Punk rock and world music may not make sense together at first thought, but the band Firewater has fused cultural music from the Middle East and elsewhere with punk rock, creating a fresh and original blend of musical forms that challenges listeners in how they perceive both. To make the album Tod A spent time in Turkey and Israel during the Arab Spring of 2011, and the impact of that tumultuous time can definitely be heard in the music. The new album, International Orange!, was mixed by Tamir Muskat of Balkan Beat Box. Interview by Neil Ferguson.
Your new album has a lot different influences and musical elements. Talk about how you came upon the "world punk" sound.
I started getting fairly bored with strictly “American” music several years ago: everything sounded so sanitized, compartmentalized and and corporatized. Living in NYC exposed me to musical traditions, styles and rhythms from all over. Those flavors naturally seeped into my songwriting.
Describe the experience of working on the album in Tel Aviv and Istanbul during the time period that you were there. What was the environment like and how did that weigh on you musically?
We recorded in Istanbul during the middle of the Flotilla Crisis, a conflict between Turkey and Israel over Israel's blockading of Palestinian aid. At one point, it looked like the two countries would go to war. I liked the fact that during that scary time, Turks and Israelis were collaborating musically on this record. Tel Aviv is a crazy town. Nobody knows how long they've got, so they tend to live very much in the moment. Being there was surreal yet inspiring, with all the revolutions going on so nearby. Imagine the people of Canada and Mexico rising up and overthrowing their governments. That's sort of what it felt like.
Did you encounter any difficulties (politically or other) in being able to make record in either of those places?
Thankfully, no. In my experience, ordinary people can usually find a way to get along. Governments are a different story. I did have to cancel my plan to travel overland through Syria. I still want to do a trip through Iran. That will be the next place to blow up. Mark my words.
How different was the experience from recording an album in America or even Europe?
The studios were cheaper and the hummus was much, much tastier. Seriously, I think some of the energy of the place you record in inevitably gets captured on tape. Istanbul is a high-energy place, full of youth and optimism – pretty different from the feeling I get in most parts of America these days.

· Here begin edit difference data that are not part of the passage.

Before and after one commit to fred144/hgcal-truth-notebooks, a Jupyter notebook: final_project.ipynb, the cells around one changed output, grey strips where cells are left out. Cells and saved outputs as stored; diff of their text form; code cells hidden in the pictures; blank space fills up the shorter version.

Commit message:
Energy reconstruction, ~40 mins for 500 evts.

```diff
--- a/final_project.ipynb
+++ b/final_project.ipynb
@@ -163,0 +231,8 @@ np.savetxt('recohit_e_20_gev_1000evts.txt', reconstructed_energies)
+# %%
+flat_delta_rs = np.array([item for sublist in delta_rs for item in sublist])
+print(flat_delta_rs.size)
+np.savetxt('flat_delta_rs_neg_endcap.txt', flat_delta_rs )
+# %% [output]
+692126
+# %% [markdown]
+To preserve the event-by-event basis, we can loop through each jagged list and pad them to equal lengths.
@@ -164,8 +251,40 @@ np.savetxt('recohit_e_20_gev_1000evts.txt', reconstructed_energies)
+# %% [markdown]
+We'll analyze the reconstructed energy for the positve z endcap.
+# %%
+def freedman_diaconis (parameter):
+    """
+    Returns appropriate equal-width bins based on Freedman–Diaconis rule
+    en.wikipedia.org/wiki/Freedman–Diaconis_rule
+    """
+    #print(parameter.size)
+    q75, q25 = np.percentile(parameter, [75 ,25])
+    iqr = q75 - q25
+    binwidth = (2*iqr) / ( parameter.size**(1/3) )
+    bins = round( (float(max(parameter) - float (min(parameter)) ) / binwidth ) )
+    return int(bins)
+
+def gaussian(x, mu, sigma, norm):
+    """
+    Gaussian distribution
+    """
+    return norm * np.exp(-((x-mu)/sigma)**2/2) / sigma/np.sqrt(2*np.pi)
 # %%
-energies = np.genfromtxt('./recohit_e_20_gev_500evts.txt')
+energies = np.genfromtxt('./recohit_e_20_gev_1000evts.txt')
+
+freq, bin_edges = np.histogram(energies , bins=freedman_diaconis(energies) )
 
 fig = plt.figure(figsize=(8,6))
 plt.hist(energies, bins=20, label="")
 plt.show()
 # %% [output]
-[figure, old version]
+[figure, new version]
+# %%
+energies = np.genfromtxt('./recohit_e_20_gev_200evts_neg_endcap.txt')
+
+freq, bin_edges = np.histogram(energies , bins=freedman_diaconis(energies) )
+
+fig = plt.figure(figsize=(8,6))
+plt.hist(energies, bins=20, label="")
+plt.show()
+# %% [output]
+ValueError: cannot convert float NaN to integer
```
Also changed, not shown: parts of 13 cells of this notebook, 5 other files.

Are there any particular artists currently making music that you feel relate to your sound or that you just really enjoy?
Yes! There are many. But the band I'm most excited about at the moment is The Bombay Royale. I don't know where they've been my whole life. They do surf covers of classic Bollywood songs from the golden age of experimentalism (the 60's and 70's). I've been a huge fan of the genre for many years, and now I can hear it in hi-fi! Buy their record immediately.
How did you connect with the folks at Bloodshot Records?
Their label manager, Scott Schaefer, is an old buddy. Any friend of his is a friend of ours. We're very happy with Bloodshot, though I think they find us a little peculiar.
Talk about your upcoming Austin show at Red7.
The basic plan is to drink copious amounts of [Shiner] Bock and rock the house. Don't forget your dancing shoes. We don't tour the states too often anymore, so we're really looking forward to it. Austin is always a major highlight of the trip: an oasis of sanity in a dark desert of creeping conservatism. We'll play some of “International Orange!” but lots of old stuff as well. Sort of a 'greatest hits and misses'. Truly hope to see you there.